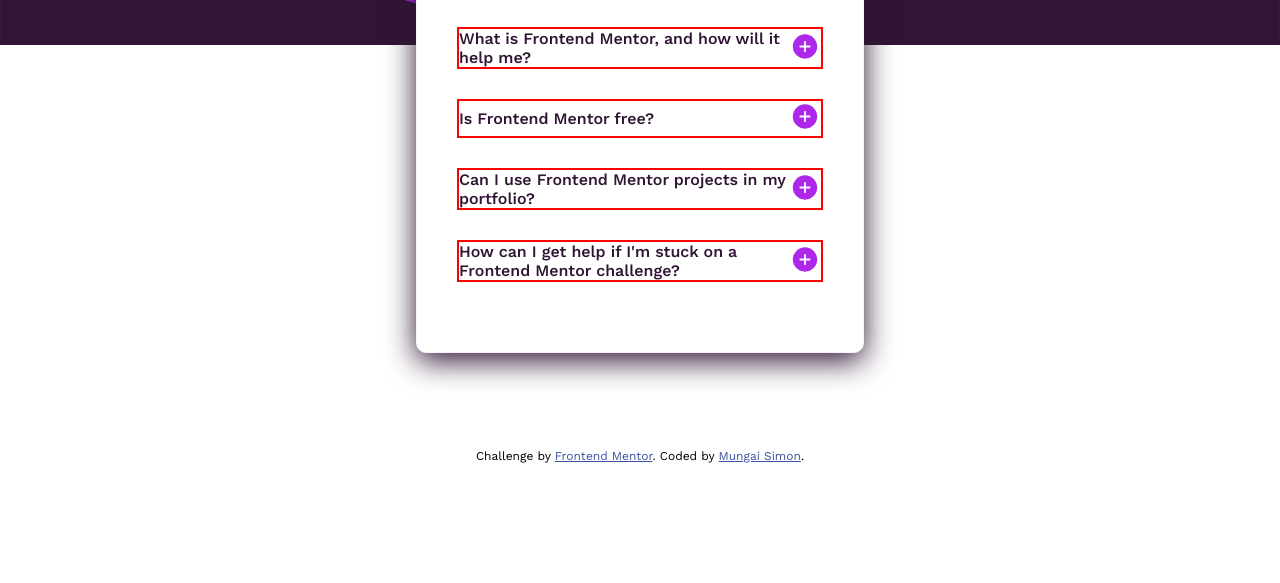
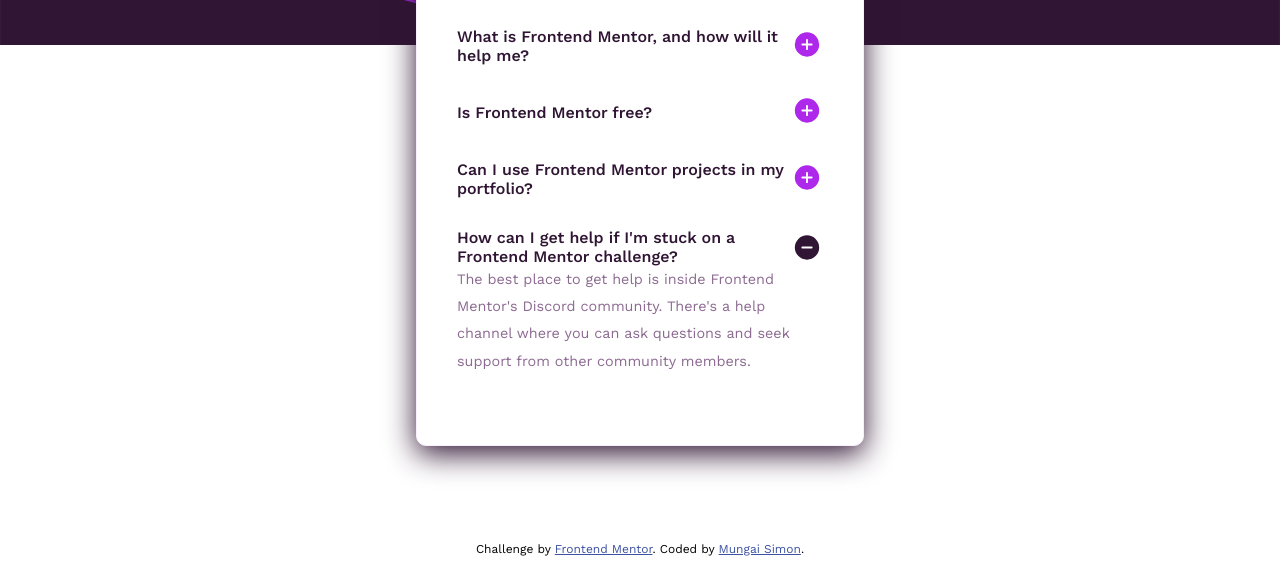
Before and after one commit to theMungai/FAQ-accordion, a plain HTML site: page index.html in a window 1280 px wide. Both pictures are taken after a click on the element 640 px from the left and 478 px from the top of the page. Shown: the part 217-800 px from the top of the page. Drawn offline with nearby package versions, Linux system fonts and the light colour scheme.

Commit message:
Rectified JS

```diff
--- a/script.js
+++ b/script.js
@@ -103,4 +103,26 @@
 
 
 
-// 19TH DECEMBER 2024
+// 20TH DECEMBER 2024
+
+const questions = document.querySelectorAll(".quiz-and-answer");
+questions.forEach((question) => {
+    question.addEventListener("click", () => {
+        const answer = question.querySelector(".answer");
+        const showIcon = question.querySelector(".show-icon");
+        const hideIcon = question.querySelector(".hide-icon");
+
+        const isOpen = answer.style.display === "block";
+
+        if(isOpen){
+            answer.style.display = "none";
+            showIcon.style.display = "block";
+            hideIcon.style.display = "none"
+        }
+        else{
+            answer.style.display = "block";
+            hideIcon.style.display = "block";
+            showIcon.style.display = "none"
+        }
+    });
+});
--- a/styles.css
+++ b/styles.css
@@ -57,7 +57,6 @@ body{
 
 .quiz-and-answer{
     margin-bottom: 30px;
-    border: 2px solid red;
 }
 
 .question{
```
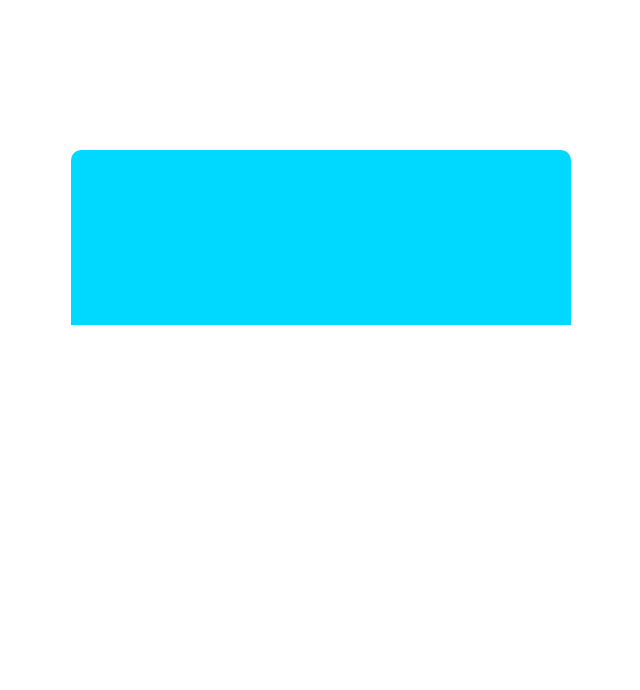
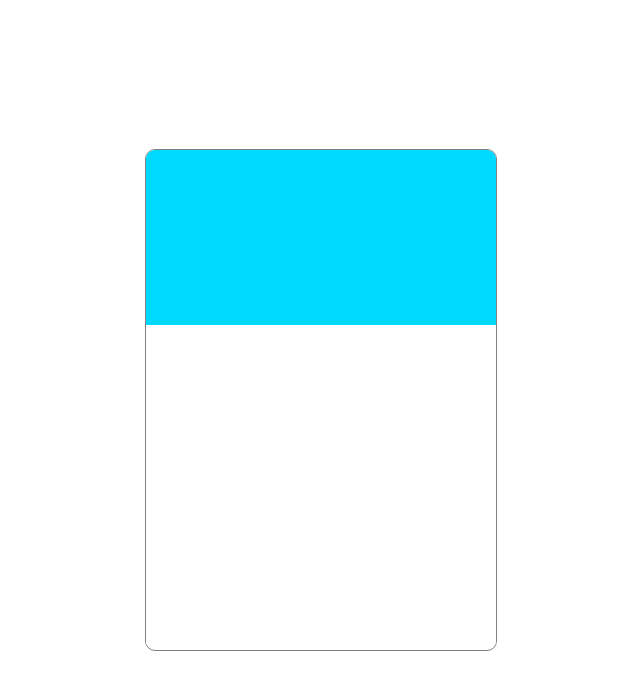
Before and after one commit to Shivam7530/Project_1, a plain HTML site: page index.html in a window 1280 px wide. Shown: the whole page, without its empty margins (319-959 px from the left). Drawn offline with nearby package versions, Linux system fonts and the light colour scheme.

Commit message:
Defined cards

```diff
--- a/index.css
+++ b/index.css
@@ -235,10 +235,15 @@ button img {
 }
 
 .cards {
+  border-radius: 1rem;
+  overflow: hidden;
+  border: 1px solid gray;
+}
+
+.card_primary,
+.card_secondary {
   width: 50rem;
   height: 50rem;
-  border-radius: 1rem;
-  overflow: hidden;
 }
 
 .card_head {
@@ -258,3 +263,14 @@ button img {
 .card__head_secondary {
   background-color: var(--Primary_color);
 }
+
+@media screen and (min-width: 1024px) {
+  .card_primary {
+    width: 35rem;
+    height: 50rem;
+  }
+  .card_secondary {
+    width: 40rem;
+    height: 55rem;
+  }
+}
--- a/index.html
+++ b/index.html
@@ -20,7 +20,7 @@
 
   <body>
     <div class="wrap">
-      <section class="cards">
+      <section class="cards card_primary">
         <div class="card_head card__head_primary"></div>
         <div class="card_body"></div>
       </section>
```
Also changed, not shown: Components/cards.html (+14 -0 lines).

+-------+

## PROBLEM TO WORK ON
The answer is the complete set of records, copied exactly, with pictures omitted.

## ANSWER AREA
Before and after one commit to theMungai/FAQ-accordion, a plain HTML site: page index.html in a window 1280 px wide. Both pictures are taken after a click on the element 640 px from the left and 478 px from the top of the page. Shown: the part 217-800 px from the top of the page. Drawn offline with nearby package versions, Linux system fonts and the light colour scheme.

Commit message:
Rectified JS

```diff
--- a/script.js
+++ b/script.js
@@ -103,4 +103,26 @@
 
 
 
-// 19TH DECEMBER 2024
+// 20TH DECEMBER 2024
+
+const questions = document.querySelectorAll(".quiz-and-answer");
+questions.forEach((question) => {
+    question.addEventListener("click", () => {
+        const answer = question.querySelector(".answer");
+        const showIcon = question.querySelector(".show-icon");
+        const hideIcon = question.querySelector(".hide-icon");
+
+        const isOpen = answer.style.display === "block";
+
+        if(isOpen){
+            answer.style.display = "none";
+            showIcon.style.display = "block";
+            hideIcon.style.display = "none"
+        }
+        else{
+            answer.style.display = "block";
+            hideIcon.style.display = "block";
+            showIcon.style.display = "none"
+        }
+    });
+});
--- a/styles.css
+++ b/styles.css
@@ -57,7 +57,6 @@ body{
 
 .quiz-and-answer{
     margin-bottom: 30px;
-    border: 2px solid red;
 }
 
 .question{
```
Before and after one commit to Shivam7530/Project_1, a plain HTML site: page index.html in a window 1280 px wide. Shown: the whole page, without its empty margins (319-959 px from the left). Drawn offline with nearby package versions, Linux system fonts and the light colour scheme.

Commit message:
Defined cards

```diff
--- a/index.css
+++ b/index.css
@@ -235,10 +235,15 @@ button img {
 }
 
 .cards {
+  border-radius: 1rem;
+  overflow: hidden;
+  border: 1px solid gray;
+}
+
+.card_primary,
+.card_secondary {
   width: 50rem;
   height: 50rem;
-  border-radius: 1rem;
-  overflow: hidden;
 }
 
 .card_head {
@@ -258,3 +263,14 @@ button img {
 .card__head_secondary {
   background-color: var(--Primary_color);
 }
+
+@media screen and (min-width: 1024px) {
+  .card_primary {
+    width: 35rem;
+    height: 50rem;
+  }
+  .card_secondary {
+    width: 40rem;
+    height: 55rem;
+  }
+}
--- a/index.html
+++ b/index.html
@@ -20,7 +20,7 @@
 
   <body>
     <div class="wrap">
-      <section class="cards">
+      <section class="cards card_primary">
         <div class="card_head card__head_primary"></div>
         <div class="card_body"></div>
       </section>
```
Also changed, not shown: Components/cards.html (+14 -0 lines).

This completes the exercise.